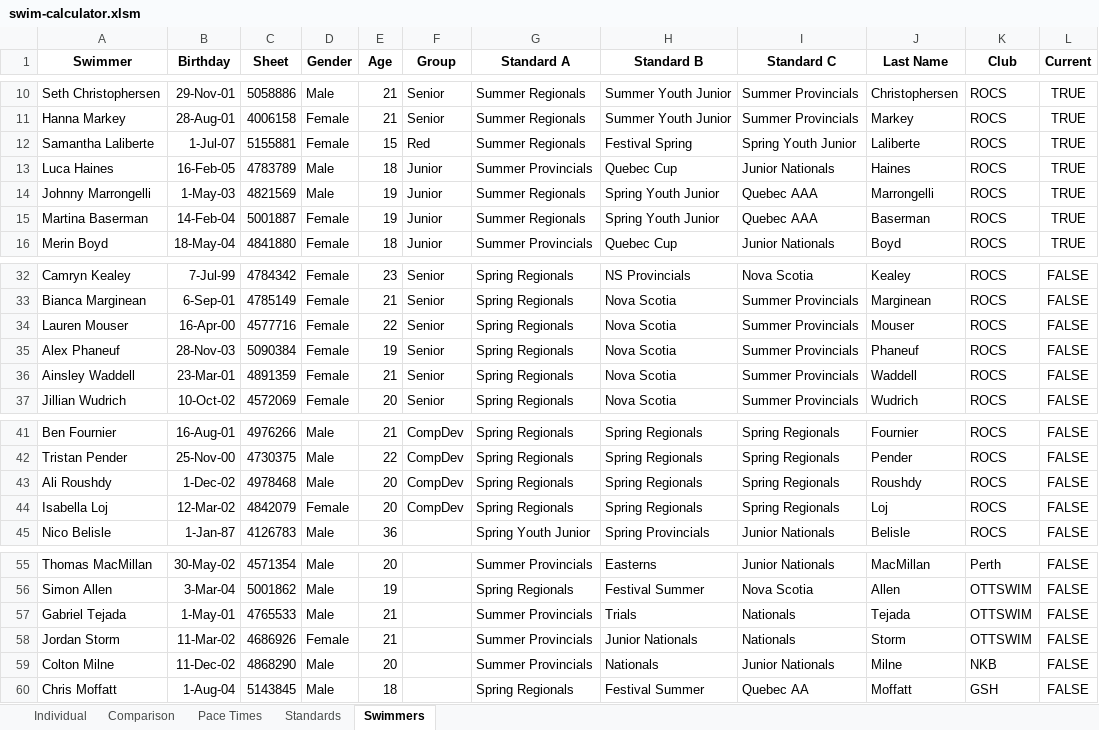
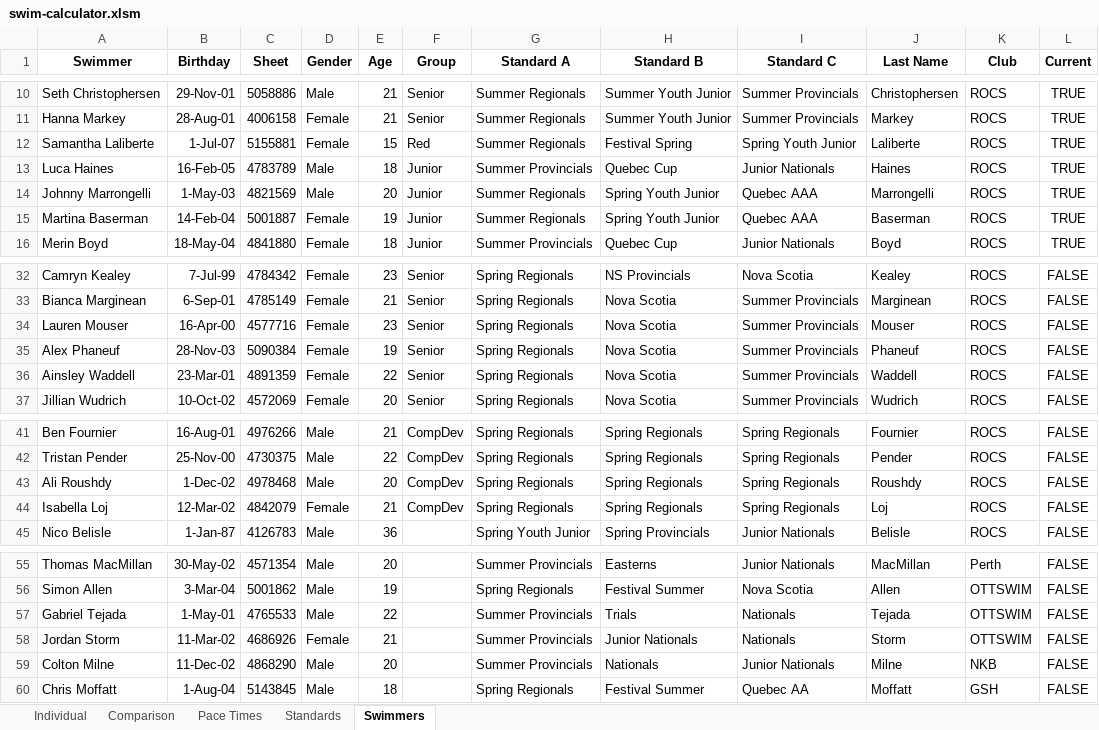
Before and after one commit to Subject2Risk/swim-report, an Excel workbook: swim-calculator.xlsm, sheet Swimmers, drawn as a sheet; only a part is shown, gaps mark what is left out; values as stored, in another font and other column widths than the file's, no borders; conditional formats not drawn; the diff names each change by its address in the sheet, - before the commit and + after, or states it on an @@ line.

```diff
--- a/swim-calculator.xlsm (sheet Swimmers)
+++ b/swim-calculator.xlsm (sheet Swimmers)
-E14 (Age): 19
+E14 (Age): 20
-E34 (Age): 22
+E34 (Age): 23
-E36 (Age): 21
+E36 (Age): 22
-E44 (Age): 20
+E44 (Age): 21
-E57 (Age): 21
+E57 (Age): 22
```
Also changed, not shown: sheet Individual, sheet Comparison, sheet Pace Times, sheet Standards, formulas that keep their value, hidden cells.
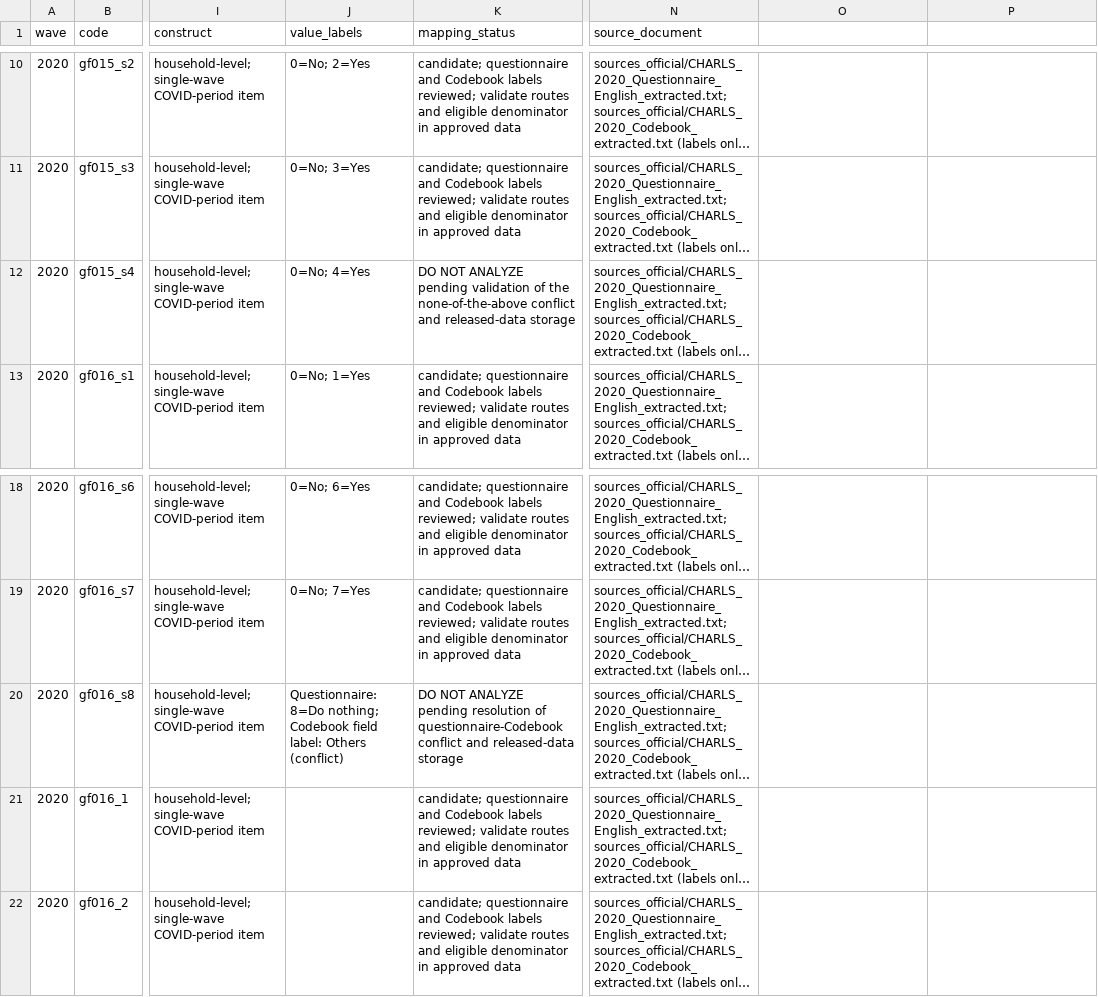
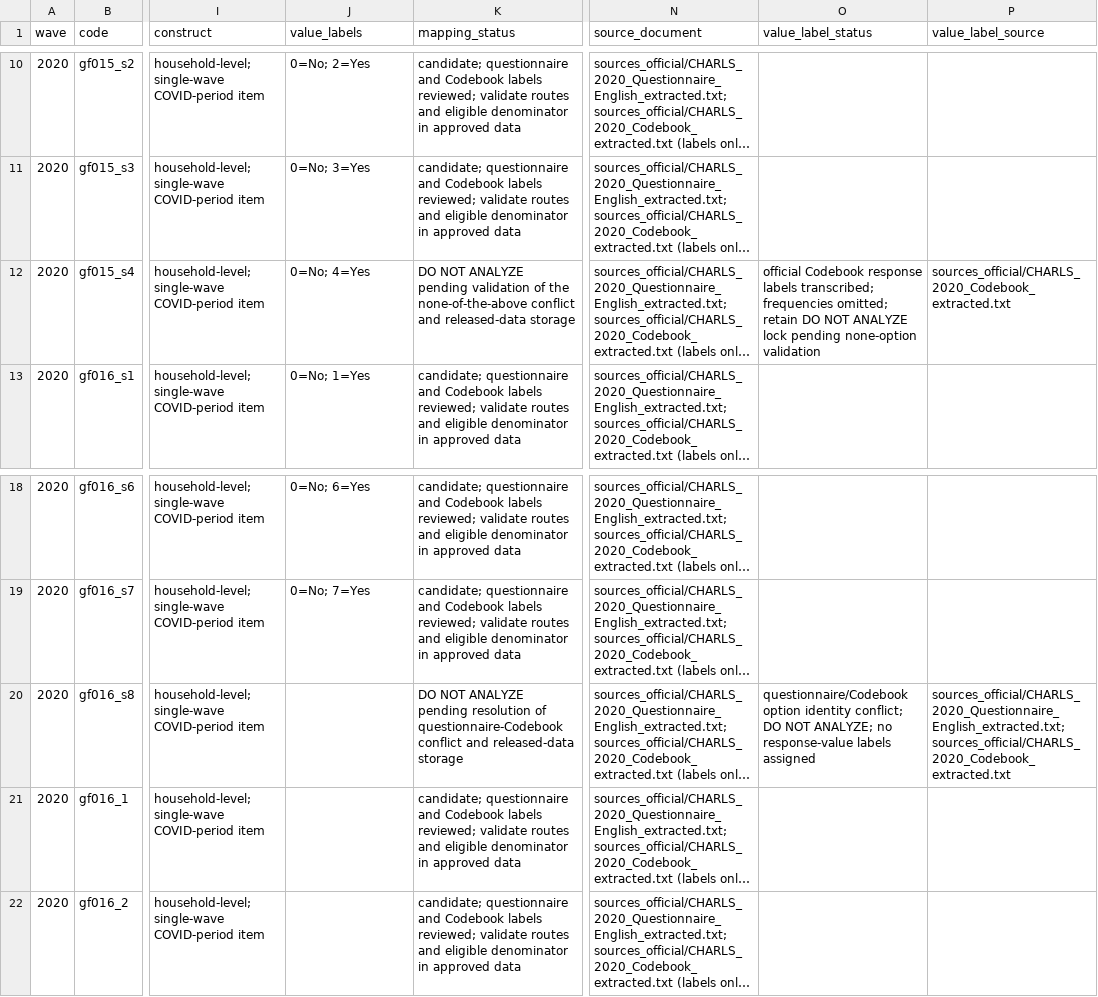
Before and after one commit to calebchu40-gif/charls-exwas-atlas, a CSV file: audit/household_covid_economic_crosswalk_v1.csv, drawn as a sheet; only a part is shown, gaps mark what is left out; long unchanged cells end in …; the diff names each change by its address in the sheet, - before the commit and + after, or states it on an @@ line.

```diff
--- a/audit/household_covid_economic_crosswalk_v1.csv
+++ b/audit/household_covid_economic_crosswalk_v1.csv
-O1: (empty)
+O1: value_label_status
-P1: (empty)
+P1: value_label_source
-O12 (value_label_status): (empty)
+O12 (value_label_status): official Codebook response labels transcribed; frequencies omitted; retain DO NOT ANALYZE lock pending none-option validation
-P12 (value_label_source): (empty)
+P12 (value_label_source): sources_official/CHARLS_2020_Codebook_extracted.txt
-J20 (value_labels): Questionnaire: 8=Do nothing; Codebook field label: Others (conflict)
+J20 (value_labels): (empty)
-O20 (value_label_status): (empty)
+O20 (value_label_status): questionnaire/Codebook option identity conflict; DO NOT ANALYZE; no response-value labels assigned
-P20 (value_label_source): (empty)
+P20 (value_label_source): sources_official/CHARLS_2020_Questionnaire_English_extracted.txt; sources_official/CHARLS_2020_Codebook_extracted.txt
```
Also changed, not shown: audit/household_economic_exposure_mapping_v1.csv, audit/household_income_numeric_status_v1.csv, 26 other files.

--- --- ---

Word for word, reproduce the listing above; no image should be carried over.

Before and after one commit to Subject2Risk/swim-report, an Excel workbook: swim-calculator.xlsm, sheet Swimmers, drawn as a sheet; only a part is shown, gaps mark what is left out; values as stored, in another font and other column widths than the file's, no borders; conditional formats not drawn; the diff names each change by its address in the sheet, - before the commit and + after, or states it on an @@ line.

```diff
--- a/swim-calculator.xlsm (sheet Swimmers)
+++ b/swim-calculator.xlsm (sheet Swimmers)
-E14 (Age): 19
+E14 (Age): 20
-E34 (Age): 22
+E34 (Age): 23
-E36 (Age): 21
+E36 (Age): 22
-E44 (Age): 20
+E44 (Age): 21
-E57 (Age): 21
+E57 (Age): 22
```
Also changed, not shown: sheet Individual, sheet Comparison, sheet Pace Times, sheet Standards, formulas that keep their value, hidden cells.
Before and after one commit to calebchu40-gif/charls-exwas-atlas, a CSV file: audit/household_covid_economic_crosswalk_v1.csv, drawn as a sheet; only a part is shown, gaps mark what is left out; long unchanged cells end in …; the diff names each change by its address in the sheet, - before the commit and + after, or states it on an @@ line.

```diff
--- a/audit/household_covid_economic_crosswalk_v1.csv
+++ b/audit/household_covid_economic_crosswalk_v1.csv
-O1: (empty)
+O1: value_label_status
-P1: (empty)
+P1: value_label_source
-O12 (value_label_status): (empty)
+O12 (value_label_status): official Codebook response labels transcribed; frequencies omitted; retain DO NOT ANALYZE lock pending none-option validation
-P12 (value_label_source): (empty)
+P12 (value_label_source): sources_official/CHARLS_2020_Codebook_extracted.txt
-J20 (value_labels): Questionnaire: 8=Do nothing; Codebook field label: Others (conflict)
+J20 (value_labels): (empty)
-O20 (value_label_status): (empty)
+O20 (value_label_status): questionnaire/Codebook option identity conflict; DO NOT ANALYZE; no response-value labels assigned
-P20 (value_label_source): (empty)
+P20 (value_label_source): sources_official/CHARLS_2020_Questionnaire_English_extracted.txt; sources_official/CHARLS_2020_Codebook_extracted.txt
```
Also changed, not shown: audit/household_economic_exposure_mapping_v1.csv, audit/household_income_numeric_status_v1.csv, 26 other files.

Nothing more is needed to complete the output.